Bible Heroes

This is David … the shepherd boy … standing on the corner of my desk. I found him in a bin of church stuff. It all makes sense now; how an adolescent could have killed a lion, a bear and then a trained Philistine warrior over nine feet tall. If the toymakers are right, David was no regular prepubescent. The testosterone kicked in way early for this boy. And look at that stone! I read in 1 Samuel 17 how David chose “five smooth stones” that fit in his shepherd’s pouch, but who am I to argue with a Chinese toy manufacturer. Slinging cannon balls like that is probably how David defeated Hannibal’s army of Elephants when it crossed the Alps into Israel. No … that didn’t happen either, but if you’re not going to stick to the text of Scripture, anything goes.

I looked up the toymaker online and discovered they use the same mold for Joshua, Goliath and Lachmi (that’s Goliath’s brother). I know you don’t remember Lachmi, but he’s in there (1 Chronicles 20:5). They probably picked this obscure character because there are only so many body builders mentioned in the Bible. The company also makes Samson. His figurine comes with removable hair (sad, but I’m not joking). I have a theory about Samson. I think he was about as imposing as Kenny G … a little thin guy with a wild mop of hair. If he had looked like Arnold Schwarzenegger, they wouldn’t have kept asking about the source of his strength.

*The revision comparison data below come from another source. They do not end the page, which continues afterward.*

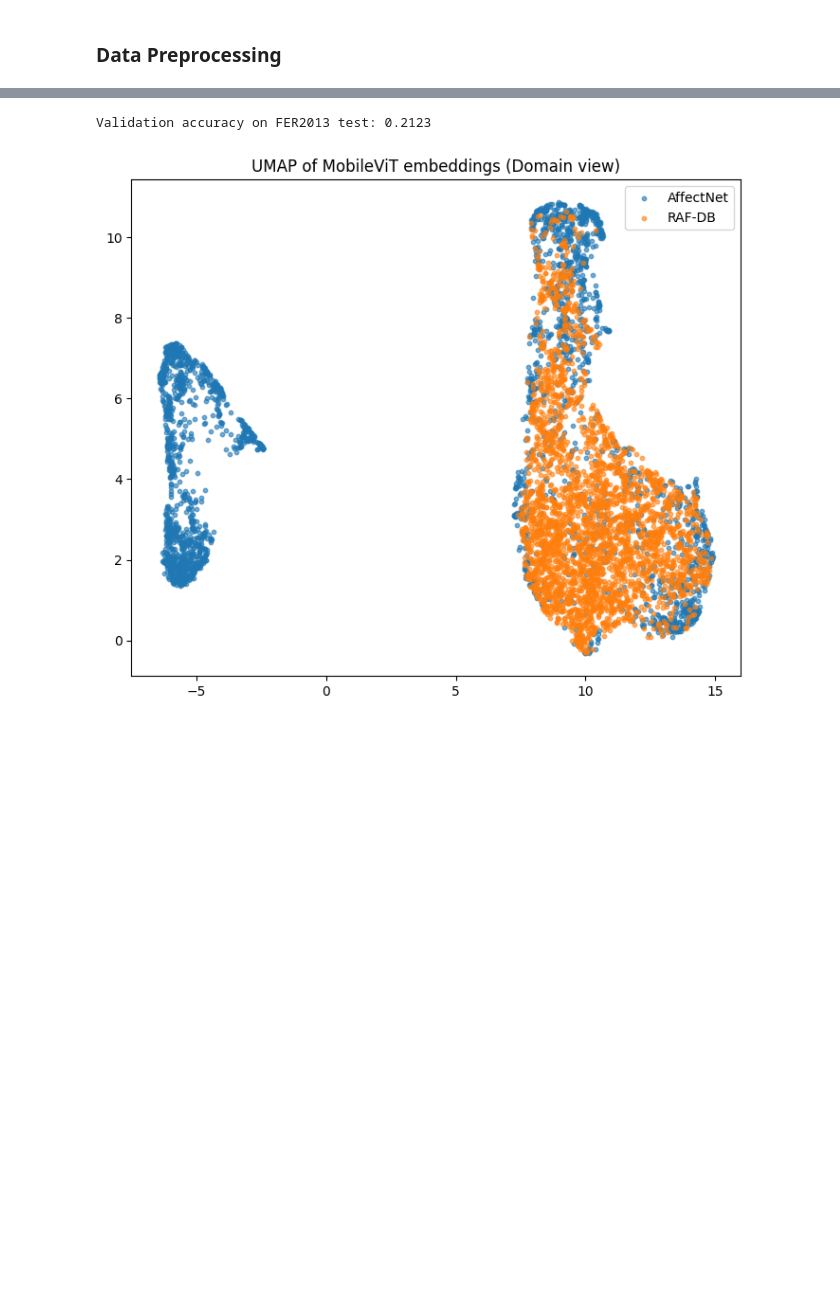
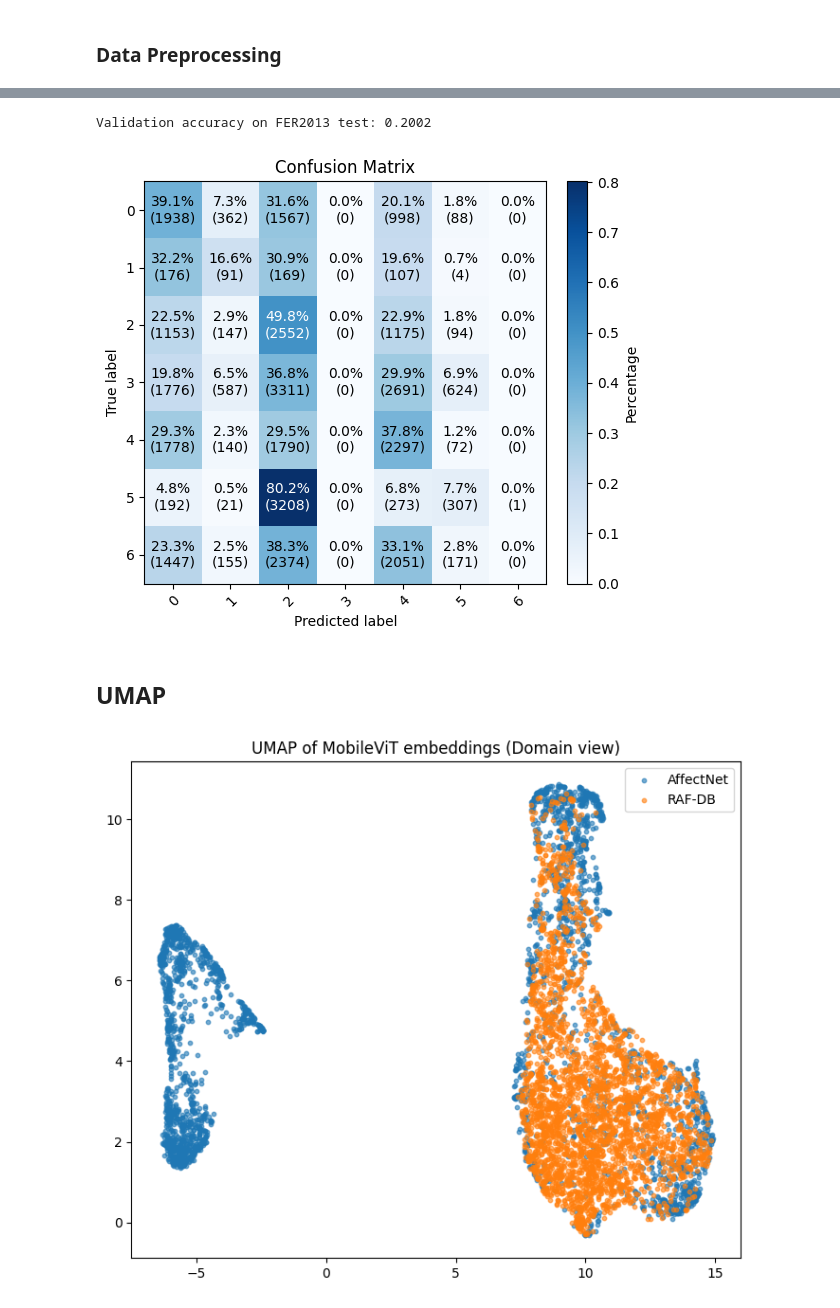
Before and after one commit to sofiafernandescd/EmoReA, a Jupyter notebook: emorea-backend/notebooks/facial/icpram2026-affectnet.ipynb, the cells around one changed output, grey strips where cells are left out. Saved outputs shown, nothing was run; the diff lists cells and outputs as text; code cells hidden in the pictures; blank space fills up the shorter version.

```diff
--- a/emorea-backend/notebooks/facial/icpram2026-affectnet.ipynb
+++ b/emorea-backend/notebooks/facial/icpram2026-affectnet.ipynb
@@ -436,25 +422,30 @@ Validation accuracy on CK test: 0.0920
 # %%
 test_ds = ImageDataset(fer, feature_extractor)
 test_loader   = DataLoader(test_ds, batch_size=32, shuffle=False, num_workers=0)
 
 model.eval()
 y_true, y_pred = [], []
 
 with torch.no_grad():
     for batch in test_loader:
         pixel_values = batch["pixel_values"].to(device)
         labels = batch["labels"].to(device)
 
         outputs = model(pixel_values=pixel_values)
         preds = torch.argmax(outputs.logits, dim=1)
 
         y_true.extend(labels.cpu().numpy())
         y_pred.extend(preds.cpu().numpy())
 
 acc = accuracy_score(y_true, y_pred)
 print(f"Validation accuracy on FER2013 test: {acc:.4f}")
+
+plot_confusion_matrix(y_true, y_pred)
 # %% [output]
-Validation accuracy on FER2013 test: 0.2123
+Validation accuracy on FER2013 test: 0.2002
+[figure, added]
+# %% [markdown]
+## UMAP
 # %%
 
 import numpy as np
```
Also changed, not shown: parts of 21 cells of this notebook.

And if he looked like he could push down a temple, they probably wouldn’t have put him between the pillars. Samson’s story is not a story about a man bound with muscle, it’s the story of a man filled with God’s Spirit.

It’s dangerous manufacturing Bible Heroes. It misses the point of God’s story. It misses the point that … God is the point of the story. When we make the men and women of the Bible extra-ordinary, we miss that God did mighty things through ordinary, flawed humans. We miss that He could use us. Our extraordinary God is the hero of His book.